I'm not Merkin', but I thought it might be fun to start off with some fairly well-known text, so the first example consists of "We the People...". Having said that, you can replace the text in the source with whatever tickles your fancy. The second example is the sillylollyquay from Hamlet ("To be, or not to be..."). It might also be interesting to take some double-byte text (Genjinomonogatari anyone?) and see how that fries up.
When you add your own text to the source, you should realize that the longer it is, the more "random" it will appear. However, while the PIC12F683 has quite a large slice of memory for such a small chip, it is still fairly limited, so your text will be silently truncated by the compiler to 1kB. You can verify this by running the .cod output file from the compiler through something like:-
strings Hamlet_candle.cod | sed -e 's/4//g' | egrep "To be" | wcThe "strings" command pull ASCII text out of the file. The "sed" filters out the "4", inter-character delimiters and the the "egrep" just pulls out the actual lump of text we're interested in (as opposed to the scads of assembler labels) and hands it off to "wc" to provide a count of lines, words and characters (note that the newline character at the end of the text takes us one character over the real 1024 count).
You obviously need to tailor that command a little to whatever text you're using.
The actual JAL source is fairly short. The "pragma" defines at the beginning of the program tell the compiler that we're using a clock frequency of 8MHz, that we're using the internal clock (no external crystal or resonator), no external reset and that almost every other feature (watchdog-reset, brownout, etc) is disabled.

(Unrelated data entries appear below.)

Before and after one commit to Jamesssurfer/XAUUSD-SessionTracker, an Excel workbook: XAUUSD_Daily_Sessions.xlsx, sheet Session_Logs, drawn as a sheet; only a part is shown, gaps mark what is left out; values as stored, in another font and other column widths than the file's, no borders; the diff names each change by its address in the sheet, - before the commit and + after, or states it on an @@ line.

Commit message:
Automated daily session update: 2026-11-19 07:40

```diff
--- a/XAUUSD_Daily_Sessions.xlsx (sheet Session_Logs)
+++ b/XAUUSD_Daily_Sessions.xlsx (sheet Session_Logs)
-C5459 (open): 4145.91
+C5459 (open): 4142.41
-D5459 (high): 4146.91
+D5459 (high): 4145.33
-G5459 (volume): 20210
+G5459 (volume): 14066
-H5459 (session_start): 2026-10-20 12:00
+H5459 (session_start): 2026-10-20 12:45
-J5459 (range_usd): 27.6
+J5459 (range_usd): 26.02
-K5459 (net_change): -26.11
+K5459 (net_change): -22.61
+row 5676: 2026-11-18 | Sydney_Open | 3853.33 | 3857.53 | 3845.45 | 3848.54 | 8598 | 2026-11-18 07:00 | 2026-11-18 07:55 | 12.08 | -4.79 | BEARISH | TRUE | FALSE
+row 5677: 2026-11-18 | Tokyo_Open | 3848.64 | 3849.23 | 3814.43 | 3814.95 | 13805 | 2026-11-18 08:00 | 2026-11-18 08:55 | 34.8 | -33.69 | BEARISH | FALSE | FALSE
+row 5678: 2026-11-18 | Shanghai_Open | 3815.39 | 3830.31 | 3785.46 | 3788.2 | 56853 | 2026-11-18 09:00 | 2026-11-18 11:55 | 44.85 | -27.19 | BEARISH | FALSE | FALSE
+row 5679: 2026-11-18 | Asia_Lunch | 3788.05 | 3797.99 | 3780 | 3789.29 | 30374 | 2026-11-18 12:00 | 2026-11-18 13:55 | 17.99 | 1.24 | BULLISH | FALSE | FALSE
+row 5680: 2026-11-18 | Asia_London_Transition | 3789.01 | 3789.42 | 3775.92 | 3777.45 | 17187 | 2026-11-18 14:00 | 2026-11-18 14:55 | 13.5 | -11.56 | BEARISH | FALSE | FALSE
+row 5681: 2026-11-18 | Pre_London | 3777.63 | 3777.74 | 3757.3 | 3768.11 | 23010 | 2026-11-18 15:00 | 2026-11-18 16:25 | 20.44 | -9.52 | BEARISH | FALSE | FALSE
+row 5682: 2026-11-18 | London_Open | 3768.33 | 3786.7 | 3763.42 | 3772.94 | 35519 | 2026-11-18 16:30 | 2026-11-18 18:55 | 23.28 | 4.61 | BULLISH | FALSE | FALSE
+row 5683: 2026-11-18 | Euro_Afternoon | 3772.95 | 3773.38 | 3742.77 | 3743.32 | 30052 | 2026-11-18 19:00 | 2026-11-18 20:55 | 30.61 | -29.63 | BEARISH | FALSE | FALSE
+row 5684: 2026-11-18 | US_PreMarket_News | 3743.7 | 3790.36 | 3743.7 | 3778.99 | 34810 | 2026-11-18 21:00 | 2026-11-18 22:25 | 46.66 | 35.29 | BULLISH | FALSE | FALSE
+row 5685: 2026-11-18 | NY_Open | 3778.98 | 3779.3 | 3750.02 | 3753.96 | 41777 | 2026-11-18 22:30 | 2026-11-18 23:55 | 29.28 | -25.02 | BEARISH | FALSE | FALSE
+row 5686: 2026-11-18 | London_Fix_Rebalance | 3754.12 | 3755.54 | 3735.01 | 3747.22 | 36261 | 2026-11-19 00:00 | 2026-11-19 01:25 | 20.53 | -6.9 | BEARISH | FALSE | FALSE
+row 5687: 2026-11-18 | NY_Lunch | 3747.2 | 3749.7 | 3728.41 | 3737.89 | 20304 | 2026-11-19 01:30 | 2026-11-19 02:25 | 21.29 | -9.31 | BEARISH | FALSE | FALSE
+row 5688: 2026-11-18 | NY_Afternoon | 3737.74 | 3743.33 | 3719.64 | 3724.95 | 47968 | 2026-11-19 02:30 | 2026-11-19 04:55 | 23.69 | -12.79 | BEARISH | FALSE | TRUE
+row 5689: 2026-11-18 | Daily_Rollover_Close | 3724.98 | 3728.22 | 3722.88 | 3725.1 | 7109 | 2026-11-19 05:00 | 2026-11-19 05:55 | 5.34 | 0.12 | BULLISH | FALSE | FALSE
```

The following section includes a few of the standard JALLIB libraries to provide support for delays, random-numbers and PWM. Those includes are followed by the definitions of the output pins.
Next come the variables and constants ...with the text as one long, unbroken line as a single constant.